Ivan Illich said that doctors created more illness than they cured. Medicine had little to do with the general good and hospitals had become like living beings, whose raison d'etre was no longer patient care, but to grow bigger themselves.
Could society manage without GPs? Sure, individuals would suffer, but population-wide health is more dependent on socioeconomic factors than medical care. Without ever-increasing medical costs, we could allocate more resources to general measures to improve quality of life - better education, full employment, better nutrition and hygiene, a safer environment.
The NHS currently employs more than 1m people and it could be argued this is by far its most valuable contribution.
No doctors, and suddenly everyone would have to take more responsibility for their own health. Medicine's real contribution to the common good comes from our public health colleagues - vaccinations, lifestyle, exercise and a balanced diet, clean water and anti-smoking measures.

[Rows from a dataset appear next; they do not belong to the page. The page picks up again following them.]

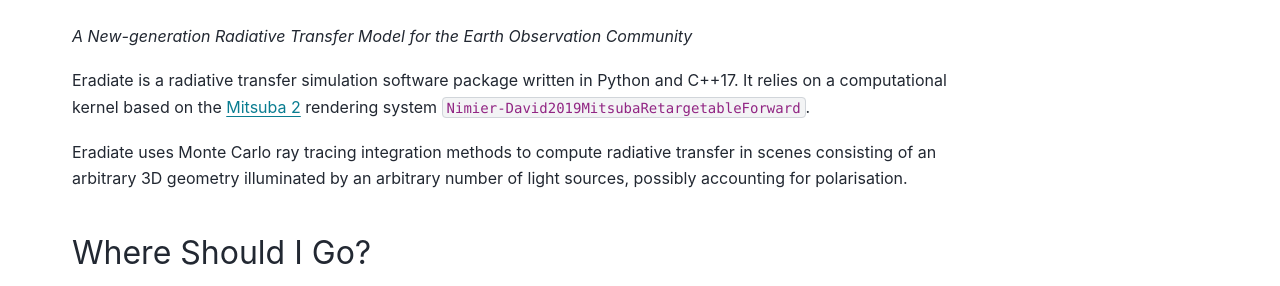
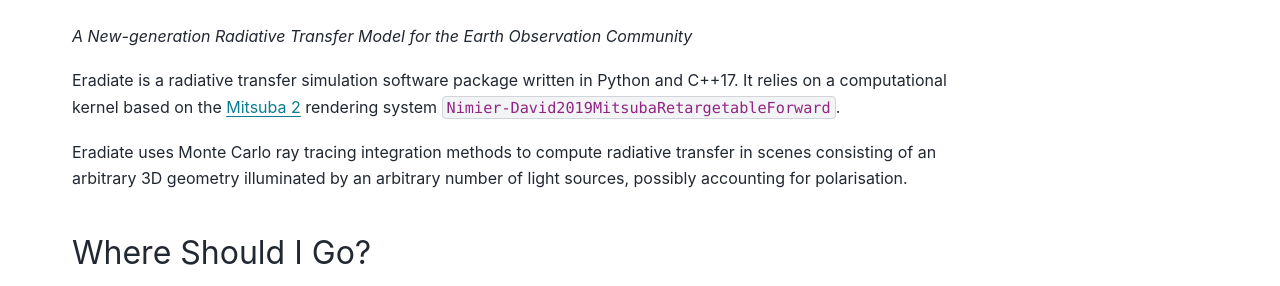
Before and after one commit to eradiate/eradiate, a Sphinx documentation site: the page built from docs/index.rst, in a window 1280 px wide. Shown: the part 314-600 px from the top of the page. Built offline with Sphinx 7.4.7 and the PyData theme 0.15.4, drawn with Linux system fonts in a browser that asks for light colours; pages that are not in the unit, such as notebooks, are missing from menus; cross-references to code outside the pages are shown as plain code.

Commit message:
Docs: Update fixed width font

```diff
--- a/docs/_static/theme_overrides.css
+++ b/docs/_static/theme_overrides.css
@@ -1,3 +1,9 @@
 /* Prevent Bootstrap from hiding xarray's HTML output
    https://github.com/executablebooks/sphinx-book-theme/issues/238 */
 .xr-wrap { display: block !important }
+
+/* Set more reasonable fixed width font sizes */
+pre, code {
+  font-size: 95%;
+  line-height: 150%;
+}
```
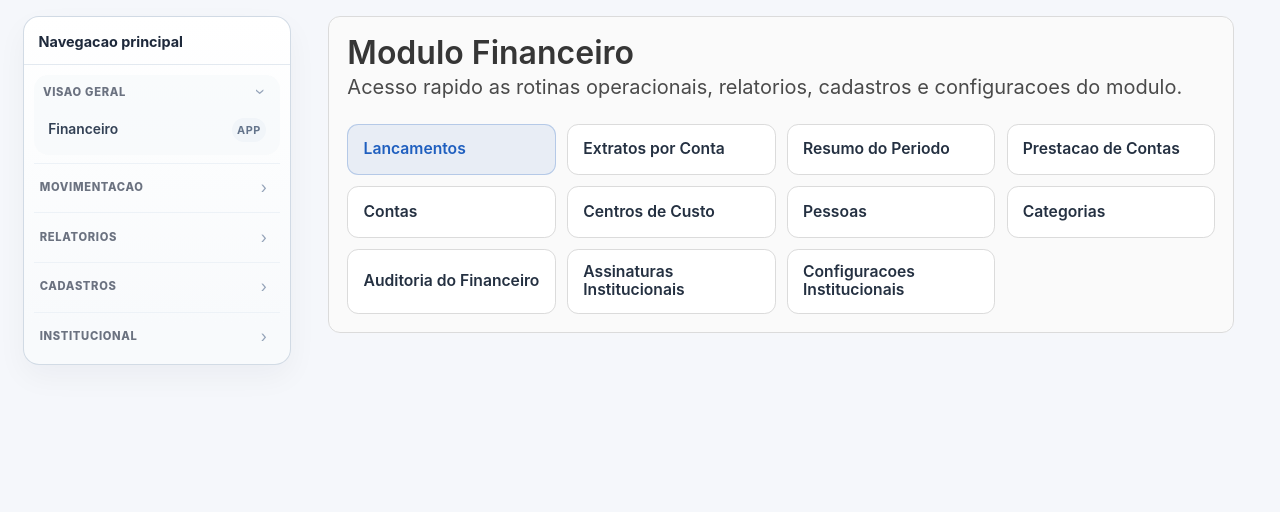
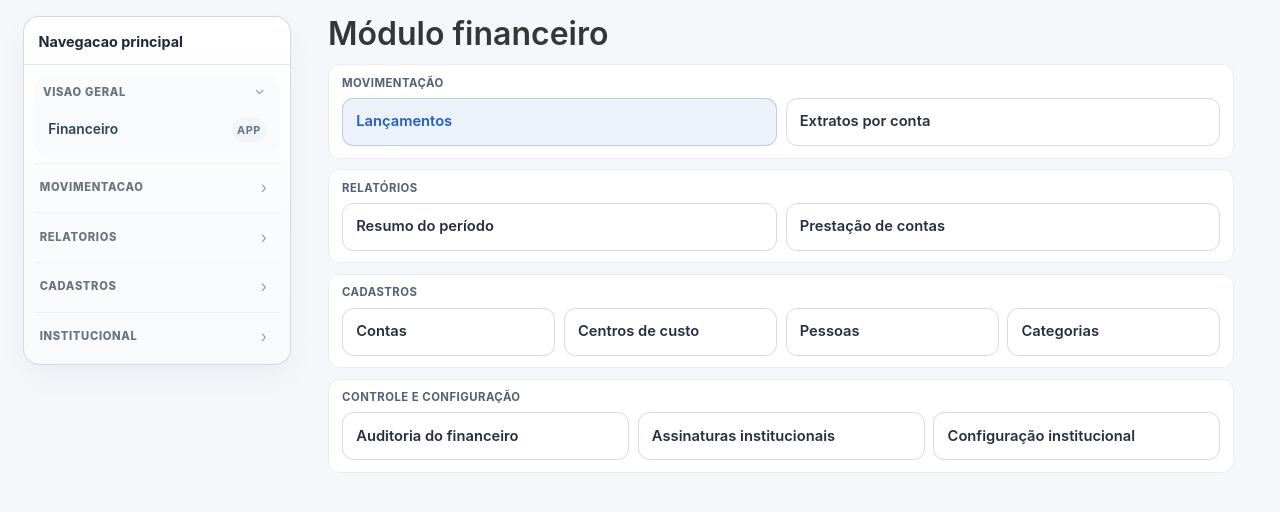
Before and after one commit to lucianobcoach-droid/Casa_Espirita, a Django app: template financeiro/templates/financeiro/home.html in a window 1280 px wide. Shown: the part 55-567 px from the top of the page. Run offline with Django 4.2, Linux system fonts and the light colour scheme; the template is opened without the code that fills it, so the values that code supplies are empty; parts of the project's set-up code (start-up, migrations or seed data) failed here and were passed over.

Commit message:
Refina home do financeiro

```diff
--- a/financeiro/templates/financeiro/home.html
+++ b/financeiro/templates/financeiro/home.html
@@ -1,27 +1,85 @@
 {% extends 'financeiro/base.html' %}
 {% block title %}Financeiro{% endblock %}
 {% block content %}
-<div class="financeiro-hero">
-    <h1 class="title">Modulo Financeiro</h1>
-    <p class="subtitle">Acesso rapido as rotinas operacionais, relatorios, cadastros e configuracoes do modulo.</p>
-    <div class="financeiro-shortcuts">
+<style>
+    .financeiro-home-grid {
+        display: grid;
+        gap: 0.65rem;
+    }
+
+    .financeiro-home-group {
+        border: 1px solid #e7edf4;
+        border-radius: 0.72rem;
+        background: #fff;
+        padding: 0.72rem 0.82rem;
+    }
+
+    .financeiro-home-group-title {
+        margin: 0 0 0.48rem;
+        color: #526171;
+        font-size: 0.71rem;
+        font-weight: 700;
+        letter-spacing: 0.04em;
+        line-height: 1.2;
+        text-transform: uppercase;
+    }
+
+    .financeiro-home-shortcuts {
+        display: grid;
+        grid-template-columns: repeat(auto-fit, minmax(180px, 1fr));
+        gap: 0.55rem;
+    }
+
+    .financeiro-home-shortcuts .financeiro-shortcut {
+        min-height: 3rem;
+        padding: 0.72rem 0.82rem;
+        box-shadow: none;
+    }
+
+    .financeiro-home-shortcuts .financeiro-shortcut-label {
+        font-size: 0.92rem;
+    }
+</style>
+
+<div class="financeiro-page-header financeiro-page-head">
+    <div class="financeiro-page-header-main">
+        <h1 class="title financeiro-page-title">Módulo financeiro</h1>
+    </div>
+</div>
+
+<div class="financeiro-home-grid">
+    <section class="financeiro-home-group">
+        <p class="financeiro-home-group-title">Movimentação</p>
+        <div class="financeiro-home-shortcuts">
             <a class="financeiro-shortcut is-primary-shortcut" href="{% url 'financeiro:lancamento-list' %}">
-            <span class="financeiro-shortcut-label">Lancamentos</span>
+                <span class="financeiro-shortcut-label">Lançamentos</span>
             </a>
             <a class="financeiro-shortcut" href="{% url 'financeiro:extrato-list' %}">
-            <span class="financeiro-shortcut-label">Extratos por Conta</span>
+                <span class="financeiro-shortcut-label">Extratos por conta</span>
             </a>
+        </div>
+    </section>
+
+    <section class="financeiro-home-group">
+        <p class="financeiro-home-group-title">Relatórios</p>
+        <div class="financeiro-home-shortcuts">
             <a class="financeiro-shortcut" href="{% url 'financeiro:resumo' %}">
-            <span class="financeiro-shortcut-label">Resumo do Periodo</span>
+                <span class="financeiro-shortcut-label">Resumo do período</span>
             </a>
             <a class="financeiro-shortcut" href="{% url 'financeiro:prestacao-contas' %}">
-            <span class="financeiro-shortcut-label">Prestacao de Contas</span>
+                <span class="financeiro-shortcut-label">Prestação de contas</span>
             </a>
+        </div>
+    </section>
+
+    <section class="financeiro-home-group">
+        <p class="financeiro-home-group-title">Cadastros</p>
+        <div class="financeiro-home-shortcuts">
             <a class="financeiro-shortcut" href="{% url 'financeiro:conta-list' %}">
                 <span class="financeiro-shortcut-label">Contas</span>
             </a>
             <a class="financeiro-shortcut" href="{% url 'financeiro:centro-custo-list' %}">
-            <span class="financeiro-shortcut-label">Centros de Custo</span>
+                <span class="financeiro-shortcut-label">Centros de custo</span>
             </a>
             <a class="financeiro-shortcut" href="{% url 'financeiro:pessoa-list' %}">
                 <span class="financeiro-shortcut-label">Pessoas</span>
@@ -29,15 +87,22 @@
             <a class="financeiro-shortcut" href="{% url 'financeiro:categoria-list' %}">
                 <span class="financeiro-shortcut-label">Categorias</span>
             </a>
+        </div>
+    </section>
+
+    <section class="financeiro-home-group">
+        <p class="financeiro-home-group-title">Controle e configuração</p>
+        <div class="financeiro-home-shortcuts">
             <a class="financeiro-shortcut" href="{% url 'financeiro:auditoria-lancamento-list' %}">
-            <span class="financeiro-shortcut-label">Auditoria do Financeiro</span>
+                <span class="financeiro-shortcut-label">Auditoria do financeiro</span>
             </a>
             <a class="financeiro-shortcut" href="{% url 'financeiro:assinatura-list' %}">
-            <span class="financeiro-shortcut-label">Assinaturas Institucionais</span>
+                <span class="financeiro-shortcut-label">Assinaturas institucionais</span>
             </a>
             <a class="financeiro-shortcut" href="{% url 'financeiro:configuracao-institucional-list' %}">
-            <span class="financeiro-shortcut-label">Configuracoes Institucionais</span>
+                <span class="financeiro-shortcut-label">Configuração institucional</span>
             </a>
         </div>
+    </section>
 </div>
 {% endblock %}
```
Also changed, not shown: docs/CODEX_RESULTADO.md (+7 -0 lines), docs/STATE.md (+1 -0 lines). Lines whose indentation alone changed are shown as unchanged.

Health outcomes are related to living standards more than to medical care. Public Health England's Longer Lives website, which ranks local authorities, reveals significant inequalities according to the socioeconomic status of the region.
Jeremy Hunt described the Longer Lives report as 'shocking' and 'disappointing', which is a politician's way of saying: 'This is not my fault, so it gives me the chance to spout to my heart's content and find a convenient scapegoat.' But policies that marginalise already deprived communities are only going to make the problem worse.
Just as he does with the NHS, Jeremy throws up his hands in horror while simultaneously washing them, a Tory Pontius Pilate. And who will he blame this time, I wonder? Could this be our fault too?
- Dr Farrell is a GP from County Armagh. Follow him on Twitter @drlfarrell.